On a scale of 0 to 10, how hard is raising a new puppy? Honestly — when 10 is “What have we done?” there are times when most people will score their new puppy at an 11.
My heart goes out to Petful member Jenny, who recently left a message on our community forum about this topic. The good news is that things do get easier, and hard work early pays off later. As so many clients say to me, “It’s like having a new baby” — and they’re right.
So for all those people out there with a new puppy who are waking up (or not getting to sleep in the first place) to the reality of the patter of tiny paws, here are my thoughts on what to do when things go wrong at night.
Crying for Attention
Jenny’s cry for help concerned her 10-week-old Labrador, Stanley. He’d go to bed at 10 p.m. and sleep till 5 a.m., when he’d scream — and wouldn’t stop. Even after a toilet break, he refused to settle and would cry…and cry and cry.
Jenny was using a crate and doing the right thing by ignoring him and not opening the door while he was crying. But he cried for 4 hours straight (with a brief comfort break). Now, she feels he can’t be left, and having a puppy is no longer a joy.
Let’s see what we can do to help.
Crate Training 101
Stanley’s mom is crate training correctly, but let’s whizz through a few basics:
- Place the crate where the dog can see what’s going on but rest peacefully, such as the corner of a living room.
- In the crate have a comfy bed, chew toy and bowl of water.
- Partially cover the crate to make it cave-like.
- Seed the crate with kibble or treats so the pup thinks it’s an ace place.
- Never use the crate for punishment.
Be Aware of “Extinction Burst” Behavior
You must ignore a crying puppy — or you end up rewarding the bad behavior. Then he learns:
Crying + Mom gives me attention = Crying works to get Mom’s attention
Then, when you start to correct his crying by ignoring him, he’ll think you haven’t heard and cries harder.
When a puppy cries and the problem gets worse, this is an “extinction burst.” Unfortunately for you, the puppy will put a lot of effort in and will (a) cry very loudly or (b) keep the performance up for several days.
Message: Don’t be discouraged, and keep going.
It’s this puppy’s first night in his new home — and he won’t let anyone sleep until he sleeps:
6 Tips for Teaching a Puppy to Settle
Don’t tear your hair out — have a plan instead. Here are some suggestions:
- Teach the puppy to love his own company: Leave him alone in a room at times during the day (immediately after he’s gone to the toilet to avoid accidents) to get used to time on his own.
- Set a routine: Make sure he’s tired at bedtime by playing during the evening. Pop him out for a comfort break and then into the crate and tell him, “Sleep time,” then leave the room.
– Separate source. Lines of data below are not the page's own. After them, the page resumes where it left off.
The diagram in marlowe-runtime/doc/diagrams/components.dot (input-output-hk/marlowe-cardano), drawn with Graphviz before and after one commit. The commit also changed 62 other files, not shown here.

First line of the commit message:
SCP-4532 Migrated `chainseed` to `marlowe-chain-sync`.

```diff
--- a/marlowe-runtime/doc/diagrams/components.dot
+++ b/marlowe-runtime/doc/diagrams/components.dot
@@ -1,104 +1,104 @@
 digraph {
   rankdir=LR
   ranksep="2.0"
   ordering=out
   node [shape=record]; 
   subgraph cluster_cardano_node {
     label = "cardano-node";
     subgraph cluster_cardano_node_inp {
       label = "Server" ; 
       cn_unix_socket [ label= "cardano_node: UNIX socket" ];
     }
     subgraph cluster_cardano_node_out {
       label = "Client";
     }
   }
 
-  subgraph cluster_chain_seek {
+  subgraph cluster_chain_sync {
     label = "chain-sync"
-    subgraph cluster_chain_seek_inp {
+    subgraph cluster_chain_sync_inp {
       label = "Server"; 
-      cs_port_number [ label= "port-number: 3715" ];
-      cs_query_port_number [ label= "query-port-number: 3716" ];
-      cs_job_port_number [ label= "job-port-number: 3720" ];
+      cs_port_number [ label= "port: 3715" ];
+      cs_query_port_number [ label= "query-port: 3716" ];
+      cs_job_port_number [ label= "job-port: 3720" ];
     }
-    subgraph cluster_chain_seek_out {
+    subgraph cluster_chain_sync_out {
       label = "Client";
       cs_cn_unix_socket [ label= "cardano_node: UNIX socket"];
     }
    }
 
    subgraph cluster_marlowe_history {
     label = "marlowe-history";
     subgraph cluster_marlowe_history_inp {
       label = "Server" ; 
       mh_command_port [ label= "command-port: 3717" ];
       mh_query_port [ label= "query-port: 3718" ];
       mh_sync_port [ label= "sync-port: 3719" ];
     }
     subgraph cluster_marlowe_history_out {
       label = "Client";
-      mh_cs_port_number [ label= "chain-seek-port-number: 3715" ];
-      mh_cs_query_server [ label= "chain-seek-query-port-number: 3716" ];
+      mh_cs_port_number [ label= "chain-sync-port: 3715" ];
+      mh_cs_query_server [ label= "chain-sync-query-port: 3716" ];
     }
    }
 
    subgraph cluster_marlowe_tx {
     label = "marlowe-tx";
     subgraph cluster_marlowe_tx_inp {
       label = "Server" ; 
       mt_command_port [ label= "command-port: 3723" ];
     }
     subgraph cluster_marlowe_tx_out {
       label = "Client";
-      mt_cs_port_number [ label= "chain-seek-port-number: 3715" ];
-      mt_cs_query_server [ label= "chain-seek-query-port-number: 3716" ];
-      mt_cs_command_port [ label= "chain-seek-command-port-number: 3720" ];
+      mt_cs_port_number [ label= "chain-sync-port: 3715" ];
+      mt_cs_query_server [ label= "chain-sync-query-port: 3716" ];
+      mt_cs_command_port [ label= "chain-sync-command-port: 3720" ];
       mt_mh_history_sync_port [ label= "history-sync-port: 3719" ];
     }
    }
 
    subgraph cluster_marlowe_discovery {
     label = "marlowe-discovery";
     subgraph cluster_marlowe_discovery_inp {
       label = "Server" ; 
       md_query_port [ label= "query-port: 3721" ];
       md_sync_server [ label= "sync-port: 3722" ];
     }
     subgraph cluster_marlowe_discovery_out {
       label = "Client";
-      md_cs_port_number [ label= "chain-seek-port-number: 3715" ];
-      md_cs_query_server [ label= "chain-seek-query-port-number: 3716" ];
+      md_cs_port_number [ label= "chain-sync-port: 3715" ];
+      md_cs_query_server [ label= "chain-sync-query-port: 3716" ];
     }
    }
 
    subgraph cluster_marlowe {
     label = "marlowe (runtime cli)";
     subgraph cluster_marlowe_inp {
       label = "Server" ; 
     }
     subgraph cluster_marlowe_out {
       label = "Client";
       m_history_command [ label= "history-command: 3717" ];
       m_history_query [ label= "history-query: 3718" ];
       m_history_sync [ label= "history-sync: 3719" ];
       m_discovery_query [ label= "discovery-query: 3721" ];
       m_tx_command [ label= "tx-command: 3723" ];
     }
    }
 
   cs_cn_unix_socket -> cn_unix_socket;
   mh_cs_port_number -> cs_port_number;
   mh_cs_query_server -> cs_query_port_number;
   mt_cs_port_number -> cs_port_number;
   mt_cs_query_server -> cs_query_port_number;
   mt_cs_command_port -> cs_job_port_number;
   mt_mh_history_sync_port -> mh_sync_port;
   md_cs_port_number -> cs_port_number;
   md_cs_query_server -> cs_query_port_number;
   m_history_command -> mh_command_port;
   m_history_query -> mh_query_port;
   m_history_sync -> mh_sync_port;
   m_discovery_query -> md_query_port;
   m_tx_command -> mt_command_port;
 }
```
- Toilet breaks: A puppy can hold his bladder for 1 hour for each 1 month of age (up to 6 months). Thus a 3-month-old puppy can hold on for 3 hours — slightly longer at night. If puppy goes to bed at 10 p.m., wake him at 1 or 2 a.m. for a toilet break, then again at 4 or 5 a.m.
- Nighttime toilet stops: The trick is not to make a fuss. Don’t talk to him. Don’t turn the lights on. Pick him out of bed, carry him to a toilet spot, let him do his business, then straight back to his crate without a word. This helps him understand this is sleep time — not playtime. And ignore the crying between these stops because you know he doesn’t need the toilet. Invest in ear plugs, if necessary.
- Help him comfort himself: Teach him to love chew toys. Do this by forgetting about feeding from a bowl and instead stuff his food into a feeder chew toy (such as the awesome Kong). Feed the Kong in his crate so he gets used to chewing there. Leave a dog-safe chew toy in with him at night so he turns to chewing for comfort.
- Consider an Adaptil diffuser: Plug in an Adaptil diffuser (affiliate link) near his bed. This gives off the same pheromone as a nursing dog mom and helps the puppy feel safe and secure so he lets himself drift off to sleep.
Sweet dreams, everyone!